Hayhurst is an interesting character, a 26-year-old virgin who doesn’t drink, but appears to be right in the middle of all the people you’d think he’d avoid. He lives in the heart of a raunchy world where young men have a lot of time to kill and need more than mild entertainment to cure their boredom. Yet, Hayhurst appears to fit right in, embracing the lifestyle without booze or sex, shocking most teammates when they learn he’s sober. It’s as if they didn’t notice that he was the only one with a soft drink at the party. Yet, Hayhurst revels in the misbehavior of others, as he laughs along with drunken binges, slump busters, practical jokes and kangaroo court that fans aren’t privy to. Yeah, it looks like good time.
Yet, in the middle of all this fun Hayhurst is confused, even as he begins to figure things out. Caught between having too much and too little self-confidence, he slowly begins to find a balance. If he’s going to make a run for the big-leagues, might as well do it now. He cares about winning, but he can’t win unless he stops caring about winning; it’s a koan where he finds peace. He eventually finds his chief enemy in a vision akin to Luke Skywalker’s visit to the Dark Side cave on Dagobah (there are several Star Wars references in the book). He doesn’t believe in the baseball gods, he has to appease his personal baseball reaper.
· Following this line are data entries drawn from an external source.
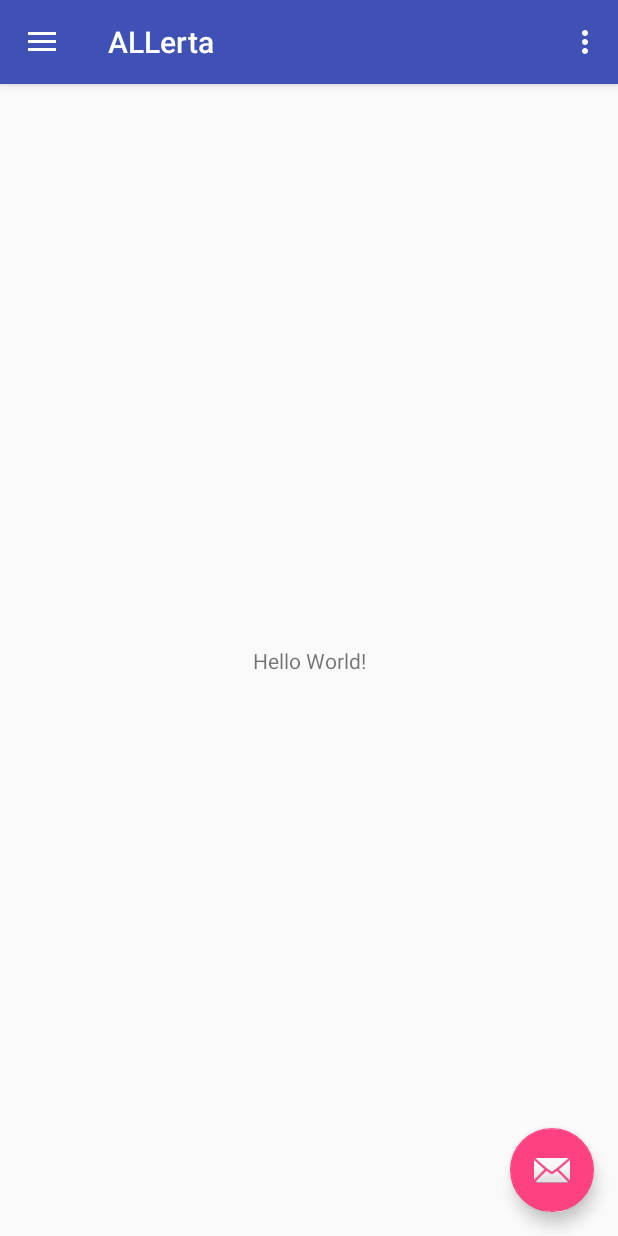
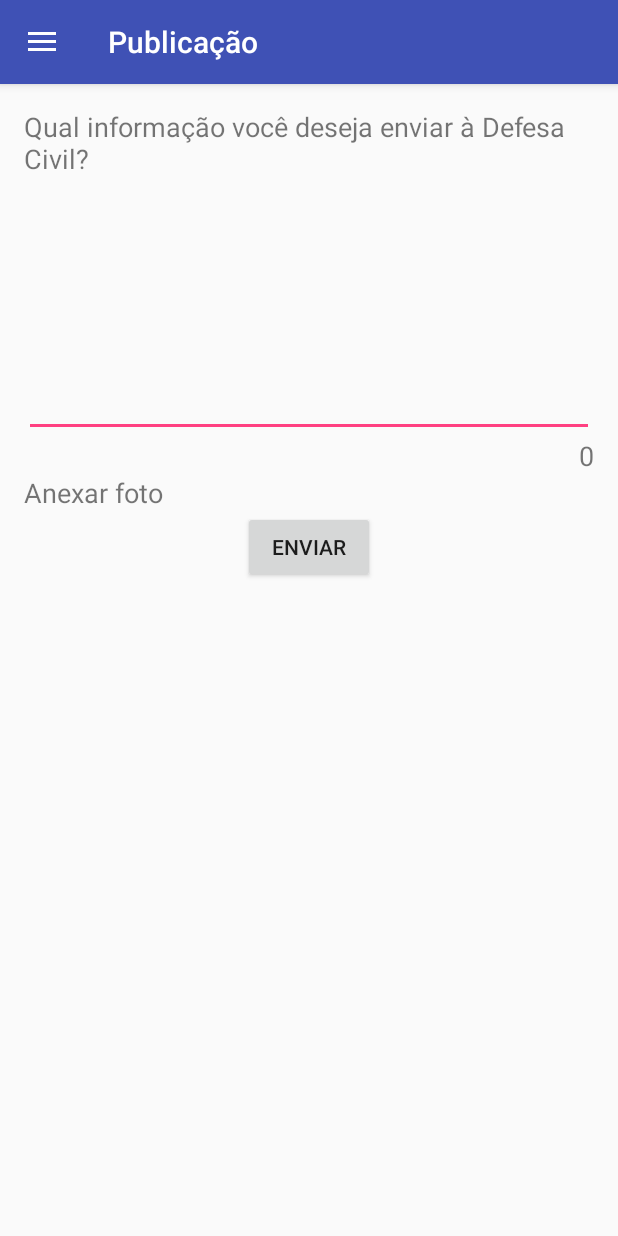
Before and after one commit to GuilhermeMelo18/projeto-inovacao, an Android app: the screen it shows after launch (MainActivity), after a tap on "Import", on a phone screen of 412 x 824 dp. Run offline under Robolectric (Android 15) with nearby library versions, the phone set to English and light mode, and no system bars; 2 other taps on this screen came first.

Commit message:
Publicação iniciada
* Primeira versão da tela de Publicação (abre a galeria para anexar 1 imagem, mas não mostra ainda. Faz umas verificações.)

* Adição de o main poder receber fragmentos.

* Remoção do menu "três pontos" do ap bar.

* Adição de strings

```diff
--- a/app/src/main/java/com/inovi/allerta/MainActivity.java
+++ b/app/src/main/java/com/inovi/allerta/MainActivity.java
@@ -3,6 +3,7 @@ package com.inovi.allerta;
 import android.os.Bundle;
 import android.support.design.widget.FloatingActionButton;
 import android.support.design.widget.Snackbar;
+import android.support.v4.app.Fragment;
 import android.view.View;
 import android.support.design.widget.NavigationView;
 import android.support.v4.view.GravityCompat;
@@ -13,8 +14,12 @@ import android.support.v7.widget.Toolbar;
 import android.view.Menu;
 import android.view.MenuItem;
 
+import com.inovi.allerta.fragmentos.PublicacaoFragment;
+
 public class MainActivity extends AppCompatActivity
         implements NavigationView.OnNavigationItemSelectedListener {
+
+    private Fragment mContent;
 
     @Override
     protected void onCreate(Bundle savedInstanceState) {
@@ -22,15 +27,6 @@ public class MainActivity extends AppCompatActivity
         setContentView(R.layout.activity_main);
         Toolbar toolbar = (Toolbar) findViewById(R.id.toolbar);
         setSupportActionBar(toolbar);
-
-        FloatingActionButton fab = (FloatingActionButton) findViewById(R.id.fab);
-        fab.setOnClickListener(new View.OnClickListener() {
-            @Override
-            public void onClick(View view) {
-                Snackbar.make(view, "Replace with your own action", Snackbar.LENGTH_LONG)
-                        .setAction("Action", null).show();
-            }
-        });
 
         DrawerLayout drawer = (DrawerLayout) findViewById(R.id.drawer_layout);
         ActionBarDrawerToggle toggle = new ActionBarDrawerToggle(
@@ -40,6 +36,11 @@ public class MainActivity extends AppCompatActivity
 
         NavigationView navigationView = (NavigationView) findViewById(R.id.nav_view);
         navigationView.setNavigationItemSelectedListener(this);
+
+        View header = navigationView.getHeaderView(0);
+
+        //getFragmentManager().beginTransaction().replace(R.id.content_fragment, new PublicacaoFragment(), "fragment").commit();
+        navigationView.setCheckedItem(R.id.nav_publicacao);
     }
 
     @Override
@@ -52,45 +53,17 @@ public class MainActivity extends AppCompatActivity
         }
     }
 
-    @Override
-    public boolean onCreateOptionsMenu(Menu menu) {
-        // Inflate the menu; this adds items to the action bar if it is present.
-        getMenuInflater().inflate(R.menu.main, menu);
-        return true;
-    }
-
-    @Override
-    public boolean onOptionsItemSelected(MenuItem item) {
-        // Handle action bar item clicks here. The action bar will
-        // automatically handle clicks on the Home/Up button, so long
-        // as you specify a parent activity in AndroidManifest.xml.
-        int id = item.getItemId();
-
-        //noinspection SimplifiableIfStatement
-        if (id == R.id.action_settings) {
-            return true;
-        }
-
-        return super.onOptionsItemSelected(item);
-    }
-
     @SuppressWarnings("StatementWithEmptyBody")
     @Override
     public boolean onNavigationItemSelected(MenuItem item) {
         // Handle navigation view item clicks here.
         int id = item.getItemId();
 
-        if (id == R.id.nav_camera) {
-            // Handle the camera action
+        if (id == R.id.nav_publicacao) {
+            getSupportFragmentManager().beginTransaction().replace(R.id.content_fragment, new PublicacaoFragment()).addToBackStack("").commit();
         } else if (id == R.id.nav_gallery) {
 
         } else if (id == R.id.nav_slideshow) {
-
-        } else if (id == R.id.nav_manage) {
-
-        } else if (id == R.id.nav_share) {
-
-        } else if (id == R.id.nav_send) {
 
         }
 
--- /dev/null
+++ b/app/src/main/java/com/inovi/allerta/Utils.java
@@ -0,0 +1,5 @@
+package com.inovi.allerta;
+
+public class Utils {
+    public static int TAMANHO_MINIMO_PUBLICACAO = 100;
+}
--- /dev/null
+++ b/app/src/main/java/com/inovi/allerta/fragmentos/PublicacaoFragment.java
@@ -0,0 +1,129 @@
+package com.inovi.allerta.fragmentos;
+
+import android.app.Activity;
+import android.content.Context;
+import android.content.Intent;
+import android.graphics.Bitmap;
+import android.net.Uri;
+import android.os.Bundle;
+import android.provider.MediaStore;
+import android.support.v4.app.Fragment;
+import android.text.Editable;
+import android.text.TextWatcher;
+import android.util.Log;
+import android.view.KeyEvent;
+import android.view.LayoutInflater;
+import android.view.View;
+import android.view.ViewGroup;
+import android.widget.Button;
+import android.widget.EditText;
+import android.widget.TextView;
+import android.widget.Toast;
+
+import com.inovi.allerta.R;
+import com.inovi.allerta.Utils;
+
+import java.io.IOException;
+
+
+public class PublicacaoFragment extends Fragment {
+    private TextView mTxtPergunta;
+    private EditText mEdtPublicacao;
+    private TextView mTxtContadorChar;
+    private TextView mTxtAnexar;
+    private Button mBtnEnviar;
+
+    final int SELECT_IMAGE = 1;
+
+    @Override
+    public void onCreate(Bundle savedInstanceState) {
+        super.onCreate(savedInstanceState);
+        if (getArguments() != null) {
+
+        }
+    }
+
+    @Override
+    public View onCreateView(LayoutInflater inflater, ViewGroup container,
+                             Bundle savedInstanceState) {
+        // Inflate the layout for this fragment
+        View layout = inflater.inflate(R.layout.fragment_publicar, container, false);
+        getActivity().setTitle(R.string.titulo_publicacao);
+
+        mTxtPergunta = layout.findViewById(R.id.txtPerguntaPublicacao);
+        mEdtPublicacao = layout.findViewById(R.id.edtxtAreaPublicacao);
+        mTxtAnexar = layout.findViewById(R.id.txtAnexar);
+        mBtnEnviar = layout.findViewById(R.id.btnEnviar);
+        mTxtContadorChar = layout.findViewById(R.id.txtContadorCaractere);
+
+        mTxtAnexar.setOnClickListener(new View.OnClickListener() {
+            @Override
+            public void onClick(View v) {
+                Intent intent = new Intent();
+                intent.setType("image/*");
+                intent.setAction(Intent.ACTION_GET_CONTENT);//
+                startActivityForResult(Intent.createChooser(intent, "Select Picture"),SELECT_IMAGE);
+            }
+        });
+
+        mEdtPublicacao.addTextChangedListener(new TextWatcher() {
+            @Override
+            public void beforeTextChanged(CharSequence s, int start, int count, int after) {
+
+            }
+
+            @Override
+            public void onTextChanged(CharSequence s, int start, int before, int count) {
+                mTxtContadorChar.setText(String.valueOf(s.length()));
+            }
+
+            @Override
+            public void afterTextChanged(Editable s) {
+
+            }
+        });
+
+        mBtnEnviar.setOnClickListener(new View.OnClickListener() {
+            @Override
+            public void onClick(View v) {
+                Log.i("mess", mEdtPublicacao.getEditableText().toString());
+                if(mEdtPublicacao.getEditableText().toString() == null){
+                    Toast.makeText(getActivity(), R.string.sem_info, Toast.LENGTH_SHORT).show();
+                } else if(mEdtPublicacao.getEditableText().toString().length() < Utils.TAMANHO_MINIMO_PUBLICACAO) {
+                    String texto = getResources().getString(R.string.pouca_info) + "\n" + getResources().getString(R.string.no_minimo)
+                            + String.valueOf(Utils.TAMANHO_MINIMO_PUBLICACAO) + " " +
+                            getResources().getString(R.string.caracteres);
+                    Toast.makeText(getActivity(), texto, Toast.LENGTH_LONG).show();
+                }
+            }
+        });
+
+        return layout;
+    }
+
+    public void onActivityResult(int requestCode, int resultCode, Intent data)
+    {
+        super.onActivityResult(requestCode, resultCode, data);
+        if (requestCode == SELECT_IMAGE)
+        {
+            if (resultCode == Activity.RESULT_OK)
+            {
+                if (data != null)
+                {
+                    try
+                    {
+                        Bitmap bitmap = MediaStore.Images.Media.getBitmap(getActivity().getContentResolver(), data.getData());
+                    } catch (IOException e)
+                    {
+                        e.printStackTrace();
+                    }
+                }
+            } else if (resultCode == Activity.RESULT_CANCELED)
+            {
+                Toast.makeText(getActivity(), R.string.cancelado, Toast.LENGTH_SHORT).show();
+            }
+        }
+    }
+
+
+}
--- a/app/src/main/res/layout/app_bar_main.xml
+++ b/app/src/main/res/layout/app_bar_main.xml
@@ -21,13 +21,4 @@
     </android.support.design.widget.AppBarLayout>
 
     <include layout="@layout/content_main" />
-
-    <android.support.design.widget.FloatingActionButton
-        android:id="@+id/fab"
-        android:layout_width="wrap_content"
-        android:layout_height="wrap_content"
-        android:layout_gravity="bottom|end"
-        android:layout_margin="@dimen/fab_margin"
-        app:srcCompat="@android:drawable/ic_dialog_email" />
-
 </android.support.design.widget.CoordinatorLayout>
--- a/app/src/main/res/layout/content_main.xml
+++ b/app/src/main/res/layout/content_main.xml
@@ -8,13 +8,9 @@
     tools:context=".MainActivity"
     tools:showIn="@layout/app_bar_main">
 
-    <TextView
-        android:layout_width="wrap_content"
-        android:layout_height="wrap_content"
-        android:text="Hello World!"
-        app:layout_constraintBottom_toBottomOf="parent"
-        app:layout_constraintLeft_toLeftOf="parent"
-        app:layout_constraintRight_toRightOf="parent"
-        app:layout_constraintTop_toTopOf="parent" />
+    <FrameLayout
+        android:id="@+id/content_fragment"
+        android:layout_width="match_parent"
+        android:layout_height="match_parent"></FrameLayout>
 
 </android.support.constraint.ConstraintLayout>
--- /dev/null
+++ b/app/src/main/res/layout/fragment_publicar.xml
@@ -0,0 +1,58 @@
+<?xml version="1.0" encoding="utf-8"?>
+<LinearLayout xmlns:android="http://schemas.android.com/apk/res/android"
+    android:layout_width="match_parent"
+    android:layout_height="match_parent"
+    android:orientation="vertical"
+    android:layout_margin="@dimen/fab_margin">
+     <TextView
+            android:id="@+id/txtPerguntaPublicacao"
+            android:layout_width="wrap_content"
+            android:layout_height="wrap_content"
+            android:text="@string/pergunta_publicacao"
+            android:textSize="18dp"/>
+
+    <!--área da publicação -->
+     <EditText
+            android:id="@+id/edtxtAreaPublicacao"
+            android:layout_width="match_parent"
+            android:layout_height="wrap_content"
+            android:ems="10"
+            android:inputType="textMultiLine"
+            android:lines="7"
+            android:maxLines="12"
+            />
+
+    <TextView
+        android:id="@+id/txtContadorCaractere"
+        android:layout_width="wrap_content"
+        android:layout_height="wrap_content"
+        android:text="0"
+        android:textSize="18dp"
+        android:layout_gravity="right"
+        />
+
+    <!--anexo (foto) -->
+     <TextView
+            android:id="@+id/txtAnexar"
+            android:layout_width="wrap_content"
+            android:layout_height="wrap_content"
+            android:text="@string/anexar_foto"
+            android:textSize="18dp"
+            android:layout_gravity="top"/>
+
+     <ImageView
+            android:layout_width="wrap_content"
+            android:layout_height="wrap_content"
+            />
+
+    <!--enviar -->
+     <Button
+            android:id="@+id/btnEnviar"
+            android:layout_width="wrap_content"
+            android:layout_height="wrap_content"
+            android:text="@string/enviar"
+            android:layout_gravity="center"
+
+            />
+
+</LinearLayout>
--- a/app/src/main/res/menu/activity_main_drawer.xml
+++ b/app/src/main/res/menu/activity_main_drawer.xml
@@ -5,7 +5,7 @@
 
     <group android:checkableBehavior="single">
         <item
-            android:id="@+id/nav_camera"
+            android:id="@+id/nav_publicacao"
             android:icon="@drawable/ic_menu_camera"
             android:title="Import" />
         <item
@@ -16,23 +16,5 @@
             android:id="@+id/nav_slideshow"
             android:icon="@drawable/ic_menu_slideshow"
             android:title="Slideshow" />
-        <item
-            android:id="@+id/nav_manage"
-            android:icon="@drawable/ic_menu_manage"
-            android:title="Tools" />
     </group>
-
-    <item android:title="Communicate">
-        <menu>
-            <item
-                android:id="@+id/nav_share"
-                android:icon="@drawable/ic_menu_share"
-                android:title="Share" />
-            <item
-                android:id="@+id/nav_send"
-                android:icon="@drawable/ic_menu_send"
-                android:title="Send" />
-        </menu>
-    </item>
-
 </menu>
--- a/app/src/main/res/menu/main.xml
+++ /dev/null
@@ -1,9 +0,0 @@
-<?xml version="1.0" encoding="utf-8"?>
-<menu xmlns:android="http://schemas.android.com/apk/res/android"
-    xmlns:app="http://schemas.android.com/apk/res-auto">
-    <item
-        android:id="@+id/action_settings"
-        android:orderInCategory="100"
-        android:title="@string/action_settings"
-        app:showAsAction="never" />
-</menu>
--- a/app/src/main/res/values/strings.xml
+++ b/app/src/main/res/values/strings.xml
@@ -6,4 +6,18 @@
     <string name="nav_header_subtitle">android.studio@android.com</string>
     <string name="nav_header_desc">Navigation header</string>
     <string name="action_settings">Settings</string>
+
+    <string name="pergunta_publicacao">Qual informação você deseja enviar à Defesa Civil?</string>
+    <string name="anexar_foto">Anexar foto</string>
+    <string name="enviar">Enviar</string>
+    <string name="titulo_publicacao">Publicação</string>
+
+    <string name="sem_info">Nenhum texto foi escrito para poder ser enviado.</string>
+    <string name="pouca_info">Texto muito curto. Descreva melhor a situação para que a Defesa Civil possa ajudar mais efetivamente.</string>
+    <string name="no_minimo">No mínimo</string>
+    <string name="cancelado">Cancelado.</string>
+    <string name="caracteres">caracteres.</string>
+
+    <!-- TODO: Remove or change this placeholder text -->
+    <string name="hello_blank_fragment">Hello blank fragment</string>
 </resources>
```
What makes this book work is not the baseball, psychology, or philosophy; it’s the writing. Most athletes who hire ghostwriters to pen their “autobiographies” don’t get writing as good as Hayhurst’s. He leads the reader to the inevitable only to reveal the unexpected. I frequently laughed out loud as a joke appeared from nowhere. His speaks fondly of his teammates and coaches, empathizing with them. And he disguises names to keep potentially embarrassing moments private. This book isn’t about dishing out dirt. And even as the book ends with great success—Hayhurst makes it to the big leagues—the success is an afterthought. It’s as if he said, “Oh yeah, I made it; but, that’s not important.”
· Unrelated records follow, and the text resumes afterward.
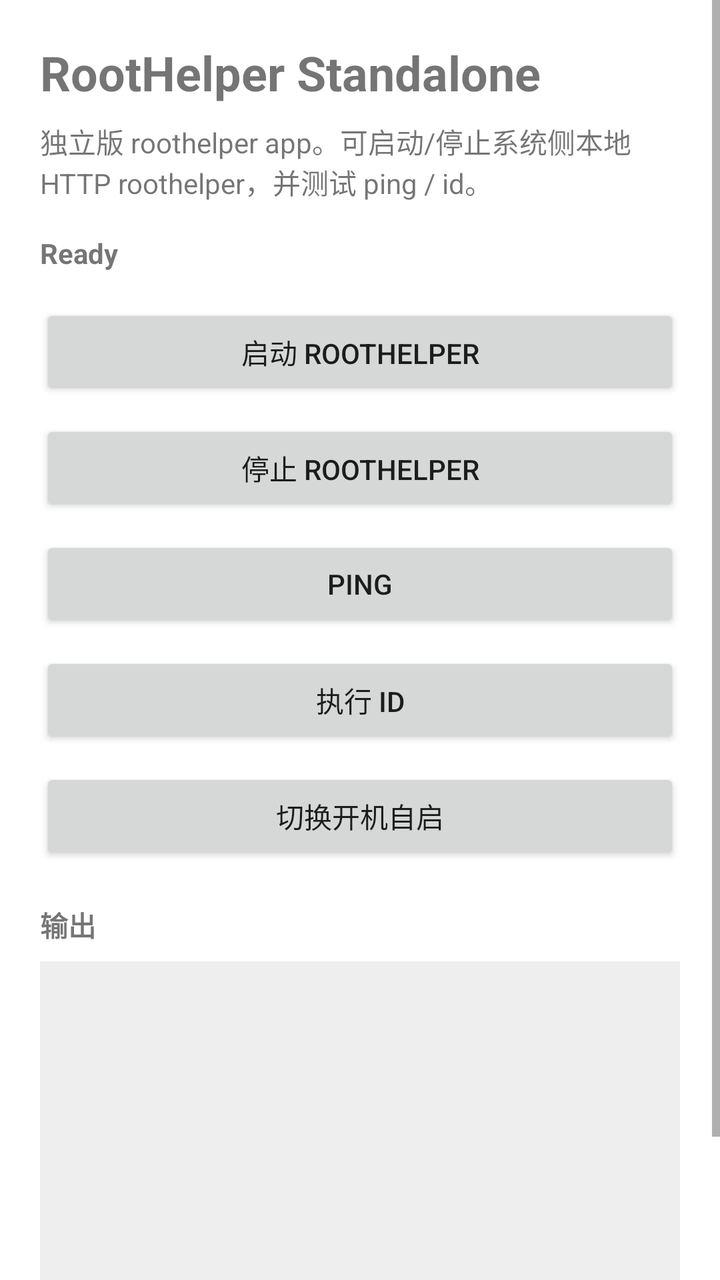
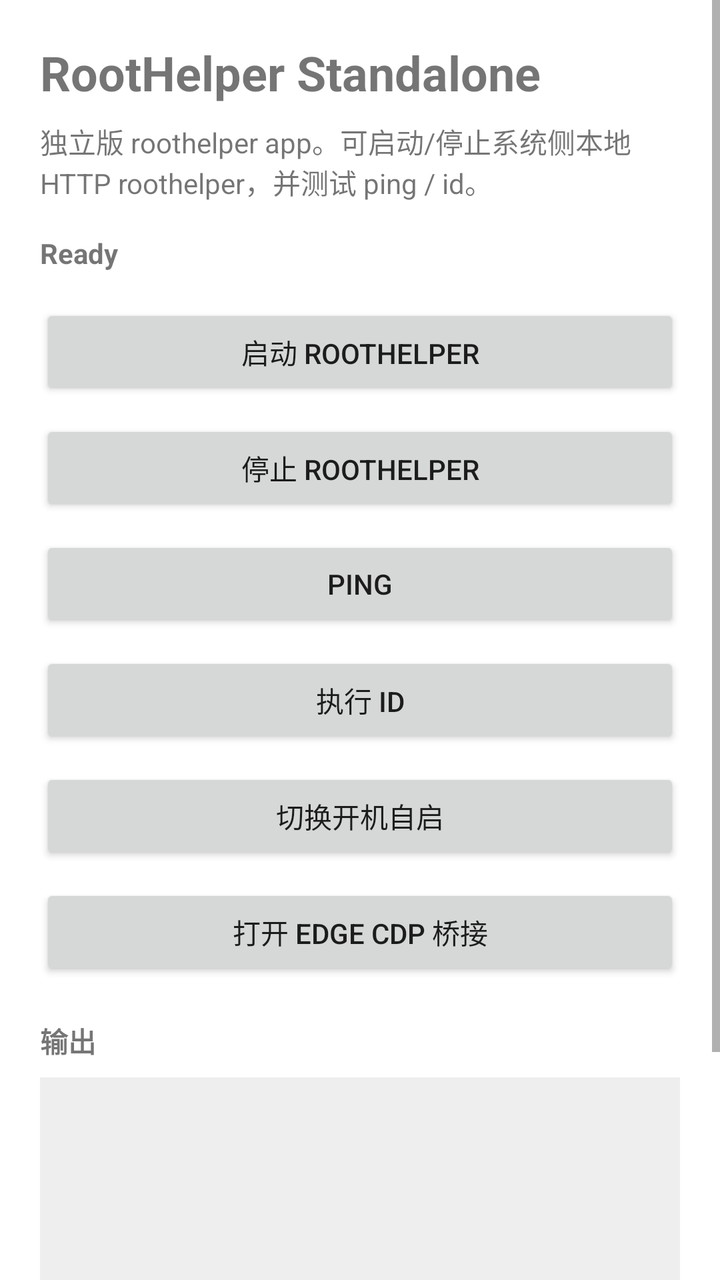

Compare the two renders of this Android layout. The source of the first and the diff that turns it into the second are given below.
<!-- AndroidManifest.xml: application theme Theme.RootHelperStandalone -->
<!-- res/layout/activity_main.xml -->
<?xml version="1.0" encoding="utf-8"?>
<ScrollView xmlns:android="http://schemas.android.com/apk/res/android"
    android:layout_width="match_parent"
    android:layout_height="match_parent"
    android:fillViewport="true">

    <LinearLayout
        android:layout_width="match_parent"
        android:layout_height="wrap_content"
        android:orientation="vertical"
        android:padding="20dp">

        <TextView
            android:layout_width="match_parent"
            android:layout_height="wrap_content"
            android:text="@string/title_roothelper"
            android:textSize="24sp"
            android:textStyle="bold" />

        <TextView
            android:layout_width="match_parent"
            android:layout_height="wrap_content"
            android:layout_marginTop="8dp"
            android:text="@string/desc_roothelper"
            android:textSize="14sp" />

        <TextView
            android:id="@+id/textStatus"
            android:layout_width="match_parent"
            android:layout_height="wrap_content"
            android:layout_marginTop="16dp"
            android:text="@string/status_ready"
            android:textStyle="bold" />

        <Button
            android:id="@+id/btnStart"
            android:layout_width="match_parent"
            android:layout_height="wrap_content"
            android:layout_marginTop="16dp"
            android:text="@string/btn_start_service" />

        <Button
            android:id="@+id/btnStop"
            android:layout_width="match_parent"
            android:layout_height="wrap_content"
            android:layout_marginTop="10dp"
            android:text="@string/btn_stop_service" />

        <Button
            android:id="@+id/btnPing"
            android:layout_width="match_parent"
            android:layout_height="wrap_content"
            android:layout_marginTop="10dp"
            android:text="@string/btn_ping" />

        <Button
            android:id="@+id/btnId"
            android:layout_width="match_parent"
            android:layout_height="wrap_content"
            android:layout_marginTop="10dp"
            android:text="@string/btn_run_id" />

        <Button
            android:id="@+id/btnBoot"
            android:layout_width="match_parent"
            android:layout_height="wrap_content"
            android:layout_marginTop="10dp"
            android:text="@string/btn_toggle_boot" />

        <TextView
            android:layout_width="match_parent"
            android:layout_height="wrap_content"
            android:layout_marginTop="20dp"
            android:text="@string/label_output"
            android:textStyle="bold" />

        <TextView
            android:id="@+id/textOutput"
            android:layout_width="match_parent"
            android:layout_height="wrap_content"
            android:minHeight="220dp"
            android:layout_marginTop="8dp"
            android:padding="12dp"
            android:background="#11000000"
            android:fontFamily="monospace"
            android:textIsSelectable="true" />

    </LinearLayout>
</ScrollView>
<!-- resources referenced by this layout -->
<resources>
  <string name="btn_ping">Ping</string>
  <string name="btn_run_id">执行 id</string>
  <string name="btn_start_service">启动 RootHelper</string>
  <string name="btn_stop_service">停止 RootHelper</string>
  <string name="btn_toggle_boot">切换开机自启</string>
  <string name="desc_roothelper">独立版 roothelper app。可启动/停止系统侧本地 HTTP roothelper，并测试 ping / id。</string>
  <string name="label_output">输出</string>
  <string name="status_ready">Ready</string>
  <string name="title_roothelper">RootHelper Standalone</string>
  <style name="Theme.RootHelperStandalone" parent="Theme.MaterialComponents.DayNight.NoActionBar">
          <item name="colorPrimary">#6750A4</item>
          <item name="colorPrimaryVariant">#4F378B</item>
          <item name="colorOnPrimary">#FFFFFF</item>
          <item name="colorSecondary">#625B71</item>
          <item name="android:statusBarColor">?attr/colorPrimaryVariant</item>
          <item name="android:navigationBarColor">#000000</item>
      </style>
</resources>

<!-- the commit's change to res/layout/activity_main.xml (unified diff, before → after) -->
@@ -67,6 +67,13 @@
             android:layout_marginTop="10dp"
             android:text="@string/btn_toggle_boot" />
 
+        <Button
+            android:id="@+id/btnEdge"
+            android:layout_width="match_parent"
+            android:layout_height="wrap_content"
+            android:layout_marginTop="10dp"
+            android:text="@string/btn_open_edge_cdp" />
+
         <TextView
             android:layout_width="match_parent"
             android:layout_height="wrap_content"
<!-- resource entries referenced after the edit -->
@@ -1,5 +1,6 @@
 <!-- resources referenced by this layout -->
 <resources>
+  <string name="btn_open_edge_cdp">打开 Edge CDP 桥接</string>
   <string name="btn_ping">Ping</string>
   <string name="btn_run_id">执行 id</string>
   <string name="btn_start_service">启动 RootHelper</string>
A good book is one you that can’t wait to finish but fear its end, and that is how I felt about this book. I especially recommend this book to young adults trying to find their place in this world. Living on little for the hope of so much more is frustrating, and Hayhurst accurately documents the experience. If you are looking for a description of life in the minor leagues, you’re going to find it here, but you’re also going to find so much more. The Bullpen Gospels is a soon-to-be classic, and should be coming to a movie theater near you.